We also need to live in a world where we are prepared to open our doors to others, but with appropriate safeguards for our own people, although this too can eventually become a sore point for local residents. In Hong Kong, for example, there were concerns raised about the growing numbers of Vietnamese Boat People we took in during the 1970s and 1980s. A humanitarian act to be sure, but it lead to violence. Today, we have a burning issue over the cost of accommodation. Properties here have been bought up by people from Mainland China for whom cost seems to be less of an issue for them as it provides perhaps a “bolt-hole” in a different location to their own. We now have hospital beds being booked in advance by Mainland mothers-to-be because they want their children to be born in Hong Kong. But this makes maternity beds scarce for Hong Kong residents.
The trade off, if there is one and despite the negatives of our “open door”, is that many businesses in Hong Kong would not have survived unless Mainland Chinese had not been allowed over the border to come and support the Hong Kong economy, by spending money here.
So, open the doors appropriately by all means, but maintain the controls so that the ability of people to obtain an unfair advantage over the local population is at least kept in check.
Okay, by now with and with some justification you may be saying, where is all this leading? Well, to a cautionary tale for other countries, including Hong Kong.
It was, quite simply, a newspaper headline that caught my eye from the United Kingdom that read, "You're a soft touch" “There’s no chance we’re leaving. British benefits give me and my daughter a good life.”

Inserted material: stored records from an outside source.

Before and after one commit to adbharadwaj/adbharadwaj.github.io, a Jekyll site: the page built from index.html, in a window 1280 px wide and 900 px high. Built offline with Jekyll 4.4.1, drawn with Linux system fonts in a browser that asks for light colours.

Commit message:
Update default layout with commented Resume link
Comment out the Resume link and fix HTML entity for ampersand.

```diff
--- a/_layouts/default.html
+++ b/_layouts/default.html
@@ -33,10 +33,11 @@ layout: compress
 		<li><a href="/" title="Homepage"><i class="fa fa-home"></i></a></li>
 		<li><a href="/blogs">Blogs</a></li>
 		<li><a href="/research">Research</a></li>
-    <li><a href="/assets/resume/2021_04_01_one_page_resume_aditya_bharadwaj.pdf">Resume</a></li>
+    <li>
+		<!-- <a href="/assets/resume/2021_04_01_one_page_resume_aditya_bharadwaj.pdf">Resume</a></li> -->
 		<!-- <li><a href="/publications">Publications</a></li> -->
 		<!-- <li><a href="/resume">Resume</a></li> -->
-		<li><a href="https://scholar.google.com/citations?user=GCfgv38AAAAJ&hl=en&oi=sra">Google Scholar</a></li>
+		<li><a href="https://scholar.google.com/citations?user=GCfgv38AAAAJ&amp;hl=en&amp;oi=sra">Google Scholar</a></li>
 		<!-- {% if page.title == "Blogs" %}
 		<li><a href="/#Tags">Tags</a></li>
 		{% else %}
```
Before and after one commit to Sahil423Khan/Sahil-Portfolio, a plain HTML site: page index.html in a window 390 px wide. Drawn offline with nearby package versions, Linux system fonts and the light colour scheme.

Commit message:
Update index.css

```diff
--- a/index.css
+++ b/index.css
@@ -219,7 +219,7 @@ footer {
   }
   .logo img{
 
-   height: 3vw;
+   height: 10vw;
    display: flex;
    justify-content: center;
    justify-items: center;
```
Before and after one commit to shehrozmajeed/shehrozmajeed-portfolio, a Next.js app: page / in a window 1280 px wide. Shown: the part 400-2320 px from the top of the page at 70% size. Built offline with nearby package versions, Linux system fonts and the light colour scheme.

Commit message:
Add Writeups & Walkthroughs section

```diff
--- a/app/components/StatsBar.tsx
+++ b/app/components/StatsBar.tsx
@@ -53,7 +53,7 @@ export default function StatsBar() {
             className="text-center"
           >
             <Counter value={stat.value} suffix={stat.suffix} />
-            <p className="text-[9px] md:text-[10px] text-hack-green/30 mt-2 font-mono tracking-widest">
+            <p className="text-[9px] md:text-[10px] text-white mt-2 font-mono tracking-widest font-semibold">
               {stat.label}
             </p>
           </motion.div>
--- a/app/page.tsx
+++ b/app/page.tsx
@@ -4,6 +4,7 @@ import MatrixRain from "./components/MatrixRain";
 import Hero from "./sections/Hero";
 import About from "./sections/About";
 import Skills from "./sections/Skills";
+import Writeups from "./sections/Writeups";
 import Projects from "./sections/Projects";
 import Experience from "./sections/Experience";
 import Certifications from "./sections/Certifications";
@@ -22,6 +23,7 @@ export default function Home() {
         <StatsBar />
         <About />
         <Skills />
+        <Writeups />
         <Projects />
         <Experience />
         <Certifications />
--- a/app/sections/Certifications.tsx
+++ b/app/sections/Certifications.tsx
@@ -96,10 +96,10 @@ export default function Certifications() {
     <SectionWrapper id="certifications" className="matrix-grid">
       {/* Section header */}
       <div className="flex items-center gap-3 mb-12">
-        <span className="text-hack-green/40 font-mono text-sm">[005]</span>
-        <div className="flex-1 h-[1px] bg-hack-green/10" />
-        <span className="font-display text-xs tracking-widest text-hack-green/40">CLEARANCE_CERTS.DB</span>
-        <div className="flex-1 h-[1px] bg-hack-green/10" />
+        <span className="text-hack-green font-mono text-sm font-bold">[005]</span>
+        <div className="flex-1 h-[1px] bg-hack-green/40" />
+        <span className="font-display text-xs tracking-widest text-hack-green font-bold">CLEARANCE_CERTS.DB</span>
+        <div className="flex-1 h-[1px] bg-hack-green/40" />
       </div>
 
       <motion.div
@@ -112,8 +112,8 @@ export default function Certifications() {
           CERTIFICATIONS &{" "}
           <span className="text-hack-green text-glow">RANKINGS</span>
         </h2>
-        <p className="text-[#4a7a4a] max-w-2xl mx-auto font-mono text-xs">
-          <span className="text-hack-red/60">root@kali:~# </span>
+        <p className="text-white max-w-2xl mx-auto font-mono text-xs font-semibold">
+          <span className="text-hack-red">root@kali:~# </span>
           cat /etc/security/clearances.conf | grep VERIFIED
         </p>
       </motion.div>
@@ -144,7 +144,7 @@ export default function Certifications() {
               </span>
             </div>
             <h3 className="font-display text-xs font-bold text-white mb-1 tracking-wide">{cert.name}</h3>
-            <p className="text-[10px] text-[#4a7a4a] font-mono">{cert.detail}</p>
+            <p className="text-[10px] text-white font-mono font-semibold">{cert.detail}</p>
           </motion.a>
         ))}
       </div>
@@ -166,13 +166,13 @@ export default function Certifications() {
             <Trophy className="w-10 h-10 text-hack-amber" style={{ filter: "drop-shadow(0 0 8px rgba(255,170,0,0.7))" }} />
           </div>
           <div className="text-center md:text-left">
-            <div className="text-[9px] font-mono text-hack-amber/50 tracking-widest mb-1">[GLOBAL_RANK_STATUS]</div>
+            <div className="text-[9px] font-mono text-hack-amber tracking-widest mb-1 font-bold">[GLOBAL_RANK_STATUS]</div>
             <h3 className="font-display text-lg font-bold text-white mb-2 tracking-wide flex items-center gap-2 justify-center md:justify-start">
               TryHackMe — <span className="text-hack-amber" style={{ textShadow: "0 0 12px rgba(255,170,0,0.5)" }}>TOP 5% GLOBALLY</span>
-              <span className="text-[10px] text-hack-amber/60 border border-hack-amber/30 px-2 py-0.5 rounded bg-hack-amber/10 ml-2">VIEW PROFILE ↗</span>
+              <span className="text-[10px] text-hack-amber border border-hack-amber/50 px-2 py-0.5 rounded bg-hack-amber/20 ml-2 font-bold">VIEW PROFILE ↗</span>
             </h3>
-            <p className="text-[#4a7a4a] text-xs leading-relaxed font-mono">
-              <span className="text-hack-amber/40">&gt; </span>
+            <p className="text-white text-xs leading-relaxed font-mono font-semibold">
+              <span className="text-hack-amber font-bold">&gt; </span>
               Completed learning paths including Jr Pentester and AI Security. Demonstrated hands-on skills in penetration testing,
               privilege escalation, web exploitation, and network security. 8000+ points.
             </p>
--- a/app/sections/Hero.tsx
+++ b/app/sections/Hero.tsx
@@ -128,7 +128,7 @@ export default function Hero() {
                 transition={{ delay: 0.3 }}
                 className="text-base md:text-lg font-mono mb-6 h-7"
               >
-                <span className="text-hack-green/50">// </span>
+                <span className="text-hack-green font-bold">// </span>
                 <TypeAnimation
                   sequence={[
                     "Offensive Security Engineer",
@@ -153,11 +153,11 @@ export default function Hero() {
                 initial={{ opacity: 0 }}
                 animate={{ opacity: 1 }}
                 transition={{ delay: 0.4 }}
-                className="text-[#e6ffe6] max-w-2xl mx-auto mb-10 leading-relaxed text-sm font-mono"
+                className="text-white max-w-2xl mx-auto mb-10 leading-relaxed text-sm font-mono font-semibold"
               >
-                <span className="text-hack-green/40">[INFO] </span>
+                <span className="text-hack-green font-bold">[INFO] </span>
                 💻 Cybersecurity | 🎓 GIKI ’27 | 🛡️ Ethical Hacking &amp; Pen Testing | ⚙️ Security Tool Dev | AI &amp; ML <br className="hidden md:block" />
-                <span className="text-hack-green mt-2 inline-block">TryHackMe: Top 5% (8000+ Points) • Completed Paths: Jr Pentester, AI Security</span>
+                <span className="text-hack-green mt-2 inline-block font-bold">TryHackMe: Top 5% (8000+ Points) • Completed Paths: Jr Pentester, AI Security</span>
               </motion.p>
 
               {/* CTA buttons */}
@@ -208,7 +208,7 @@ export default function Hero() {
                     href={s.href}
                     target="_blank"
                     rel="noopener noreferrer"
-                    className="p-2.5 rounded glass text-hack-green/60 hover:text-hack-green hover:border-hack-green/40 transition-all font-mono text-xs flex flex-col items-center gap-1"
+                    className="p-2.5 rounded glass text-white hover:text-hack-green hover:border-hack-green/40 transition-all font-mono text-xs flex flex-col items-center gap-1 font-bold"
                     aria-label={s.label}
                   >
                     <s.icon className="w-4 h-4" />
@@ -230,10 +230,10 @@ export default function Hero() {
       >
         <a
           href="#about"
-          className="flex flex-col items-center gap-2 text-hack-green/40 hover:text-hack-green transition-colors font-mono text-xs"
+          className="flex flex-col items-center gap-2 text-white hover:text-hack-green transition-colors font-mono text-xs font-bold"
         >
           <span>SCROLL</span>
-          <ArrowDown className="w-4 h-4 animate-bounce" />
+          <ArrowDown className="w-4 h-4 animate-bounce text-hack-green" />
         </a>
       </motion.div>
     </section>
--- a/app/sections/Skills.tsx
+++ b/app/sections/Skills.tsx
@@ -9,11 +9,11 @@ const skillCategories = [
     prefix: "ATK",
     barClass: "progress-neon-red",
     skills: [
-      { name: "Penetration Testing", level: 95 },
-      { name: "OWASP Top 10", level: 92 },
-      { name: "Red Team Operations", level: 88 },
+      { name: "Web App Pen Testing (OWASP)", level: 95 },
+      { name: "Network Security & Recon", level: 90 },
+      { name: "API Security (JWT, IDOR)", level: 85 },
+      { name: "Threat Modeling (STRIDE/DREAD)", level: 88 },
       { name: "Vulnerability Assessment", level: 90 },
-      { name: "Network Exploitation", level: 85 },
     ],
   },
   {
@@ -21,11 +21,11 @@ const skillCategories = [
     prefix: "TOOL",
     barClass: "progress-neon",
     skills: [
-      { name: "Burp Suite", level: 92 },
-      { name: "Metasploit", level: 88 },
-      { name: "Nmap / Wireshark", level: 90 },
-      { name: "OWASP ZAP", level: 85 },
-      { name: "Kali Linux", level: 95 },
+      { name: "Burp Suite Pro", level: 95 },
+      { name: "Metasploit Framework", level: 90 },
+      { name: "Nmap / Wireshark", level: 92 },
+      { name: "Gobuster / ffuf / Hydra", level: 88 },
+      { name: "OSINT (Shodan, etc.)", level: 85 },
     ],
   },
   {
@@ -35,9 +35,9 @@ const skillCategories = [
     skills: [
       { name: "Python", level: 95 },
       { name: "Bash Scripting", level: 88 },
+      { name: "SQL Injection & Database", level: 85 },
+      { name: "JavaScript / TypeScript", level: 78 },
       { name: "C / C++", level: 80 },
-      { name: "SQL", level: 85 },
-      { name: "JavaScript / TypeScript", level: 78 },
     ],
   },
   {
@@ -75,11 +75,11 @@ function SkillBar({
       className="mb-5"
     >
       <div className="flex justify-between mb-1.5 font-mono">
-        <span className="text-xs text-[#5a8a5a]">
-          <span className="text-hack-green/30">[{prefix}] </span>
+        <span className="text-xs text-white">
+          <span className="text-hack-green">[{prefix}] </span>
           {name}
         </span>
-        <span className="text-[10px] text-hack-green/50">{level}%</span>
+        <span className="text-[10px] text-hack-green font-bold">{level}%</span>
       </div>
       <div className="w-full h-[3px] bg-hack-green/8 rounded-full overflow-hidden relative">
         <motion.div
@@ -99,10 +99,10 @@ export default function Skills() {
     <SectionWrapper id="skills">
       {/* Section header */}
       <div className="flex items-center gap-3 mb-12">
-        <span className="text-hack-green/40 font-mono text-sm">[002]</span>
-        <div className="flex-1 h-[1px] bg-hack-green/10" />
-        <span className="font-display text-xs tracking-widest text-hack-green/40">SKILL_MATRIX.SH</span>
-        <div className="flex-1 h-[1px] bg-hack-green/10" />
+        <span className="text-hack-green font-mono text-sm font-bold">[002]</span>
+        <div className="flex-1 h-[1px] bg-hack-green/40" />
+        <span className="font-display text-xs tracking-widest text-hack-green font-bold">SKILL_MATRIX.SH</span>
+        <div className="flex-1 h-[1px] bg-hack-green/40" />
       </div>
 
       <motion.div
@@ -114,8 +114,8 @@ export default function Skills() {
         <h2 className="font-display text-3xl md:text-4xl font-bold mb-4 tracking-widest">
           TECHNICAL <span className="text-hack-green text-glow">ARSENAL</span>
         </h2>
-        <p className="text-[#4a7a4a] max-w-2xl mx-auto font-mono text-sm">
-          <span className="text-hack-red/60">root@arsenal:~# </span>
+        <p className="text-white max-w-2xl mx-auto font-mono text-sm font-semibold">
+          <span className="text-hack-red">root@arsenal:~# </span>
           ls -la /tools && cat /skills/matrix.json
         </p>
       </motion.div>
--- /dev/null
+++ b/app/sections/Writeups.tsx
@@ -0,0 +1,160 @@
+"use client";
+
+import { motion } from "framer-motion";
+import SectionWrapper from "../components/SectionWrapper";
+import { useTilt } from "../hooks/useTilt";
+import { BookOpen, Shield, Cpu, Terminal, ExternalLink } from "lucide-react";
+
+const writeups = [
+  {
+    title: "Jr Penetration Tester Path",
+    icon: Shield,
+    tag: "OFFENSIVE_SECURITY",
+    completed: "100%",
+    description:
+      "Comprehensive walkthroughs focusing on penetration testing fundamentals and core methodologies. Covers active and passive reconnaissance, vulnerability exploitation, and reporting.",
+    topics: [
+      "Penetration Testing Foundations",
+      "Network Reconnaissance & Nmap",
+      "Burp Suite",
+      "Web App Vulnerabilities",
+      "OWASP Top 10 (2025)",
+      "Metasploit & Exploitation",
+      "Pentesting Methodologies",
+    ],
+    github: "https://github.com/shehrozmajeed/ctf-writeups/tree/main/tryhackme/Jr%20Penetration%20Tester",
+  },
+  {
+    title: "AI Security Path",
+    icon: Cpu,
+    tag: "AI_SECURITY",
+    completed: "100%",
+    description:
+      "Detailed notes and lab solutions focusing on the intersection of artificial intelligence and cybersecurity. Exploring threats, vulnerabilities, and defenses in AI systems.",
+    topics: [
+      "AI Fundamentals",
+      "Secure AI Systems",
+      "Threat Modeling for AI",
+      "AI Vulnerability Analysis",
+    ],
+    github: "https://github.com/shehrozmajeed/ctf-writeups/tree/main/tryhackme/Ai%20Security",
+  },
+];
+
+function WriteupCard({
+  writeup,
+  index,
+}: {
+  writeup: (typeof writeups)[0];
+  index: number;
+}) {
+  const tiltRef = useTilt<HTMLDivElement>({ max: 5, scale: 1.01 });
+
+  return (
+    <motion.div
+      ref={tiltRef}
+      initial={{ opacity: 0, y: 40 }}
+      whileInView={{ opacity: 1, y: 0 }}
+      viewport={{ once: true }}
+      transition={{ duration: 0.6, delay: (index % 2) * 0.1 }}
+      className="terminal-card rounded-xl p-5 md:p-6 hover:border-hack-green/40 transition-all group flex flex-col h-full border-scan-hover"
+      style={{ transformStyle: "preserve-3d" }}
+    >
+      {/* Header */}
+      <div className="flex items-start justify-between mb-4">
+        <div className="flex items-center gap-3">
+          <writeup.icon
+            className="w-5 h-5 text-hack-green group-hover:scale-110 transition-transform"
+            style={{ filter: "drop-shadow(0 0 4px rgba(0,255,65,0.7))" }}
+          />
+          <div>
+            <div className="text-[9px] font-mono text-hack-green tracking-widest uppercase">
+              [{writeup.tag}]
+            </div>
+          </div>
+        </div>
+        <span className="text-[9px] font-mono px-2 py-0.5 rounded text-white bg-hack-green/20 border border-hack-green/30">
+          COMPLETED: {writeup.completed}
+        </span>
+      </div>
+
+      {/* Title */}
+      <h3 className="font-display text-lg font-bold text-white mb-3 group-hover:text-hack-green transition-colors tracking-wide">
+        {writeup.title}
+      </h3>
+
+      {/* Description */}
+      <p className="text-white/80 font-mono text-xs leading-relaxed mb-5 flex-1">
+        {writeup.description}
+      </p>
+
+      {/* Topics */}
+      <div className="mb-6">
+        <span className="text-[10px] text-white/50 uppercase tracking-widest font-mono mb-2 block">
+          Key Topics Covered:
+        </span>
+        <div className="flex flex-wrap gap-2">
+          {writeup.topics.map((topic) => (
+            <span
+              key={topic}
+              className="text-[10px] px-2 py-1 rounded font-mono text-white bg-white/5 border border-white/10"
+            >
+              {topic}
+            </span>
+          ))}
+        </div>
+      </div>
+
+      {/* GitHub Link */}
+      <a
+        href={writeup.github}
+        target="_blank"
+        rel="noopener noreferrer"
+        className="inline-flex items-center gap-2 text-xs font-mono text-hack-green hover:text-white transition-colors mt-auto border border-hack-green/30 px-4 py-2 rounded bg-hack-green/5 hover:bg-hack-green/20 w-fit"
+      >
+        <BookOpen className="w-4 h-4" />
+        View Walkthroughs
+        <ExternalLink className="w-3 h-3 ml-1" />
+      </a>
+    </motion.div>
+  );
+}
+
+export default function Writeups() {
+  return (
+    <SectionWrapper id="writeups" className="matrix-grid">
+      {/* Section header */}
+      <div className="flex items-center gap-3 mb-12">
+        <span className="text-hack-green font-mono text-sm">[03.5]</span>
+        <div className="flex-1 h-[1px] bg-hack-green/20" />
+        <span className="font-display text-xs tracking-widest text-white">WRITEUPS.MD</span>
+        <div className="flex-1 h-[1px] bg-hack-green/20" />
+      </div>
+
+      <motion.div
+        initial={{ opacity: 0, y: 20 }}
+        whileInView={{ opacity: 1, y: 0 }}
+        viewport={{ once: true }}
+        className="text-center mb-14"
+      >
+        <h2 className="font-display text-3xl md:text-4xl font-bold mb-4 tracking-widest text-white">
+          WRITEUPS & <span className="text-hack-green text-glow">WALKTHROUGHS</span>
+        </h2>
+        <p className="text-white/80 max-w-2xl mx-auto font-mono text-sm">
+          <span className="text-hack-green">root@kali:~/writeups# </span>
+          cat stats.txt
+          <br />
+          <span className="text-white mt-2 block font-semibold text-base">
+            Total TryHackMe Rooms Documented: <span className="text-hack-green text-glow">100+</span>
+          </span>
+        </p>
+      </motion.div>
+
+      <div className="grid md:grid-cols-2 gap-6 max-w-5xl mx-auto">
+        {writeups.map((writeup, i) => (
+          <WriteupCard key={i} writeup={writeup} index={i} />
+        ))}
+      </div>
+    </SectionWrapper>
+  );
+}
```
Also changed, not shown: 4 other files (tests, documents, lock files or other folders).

The Lithuanian lady concerned is receiving HK$3,400 a week in benefits (not including a fully furnished two bedroom apartment - free). She lives well, and spends her money on designer clothing and other luxuries. And even she admittedly finds the system "strange", although she did think that the benefits should include paying for a nanny to look after her daughter.
To me, that's nuts. No wonder that people in Britain are deserting the main political parties, and giving more time to fringe parties like the United Kingdom Independence Party (UKIP). A party fiercely opposed to the European Union or rather, the UK's membership of it, because it is EU laws that allow this sort of benefit abuse to happen. And it therefore does become an "entitlement". One of the trends in our world today is this growing sense of "you owe me", without the "me" making any contribution whatsoever. In fact it is better for some people to be on "benefits" in Britain, than working. And somewhere, some time, a line is going to be drawn that will make people unhappy.
But the door is open. Try closing it now!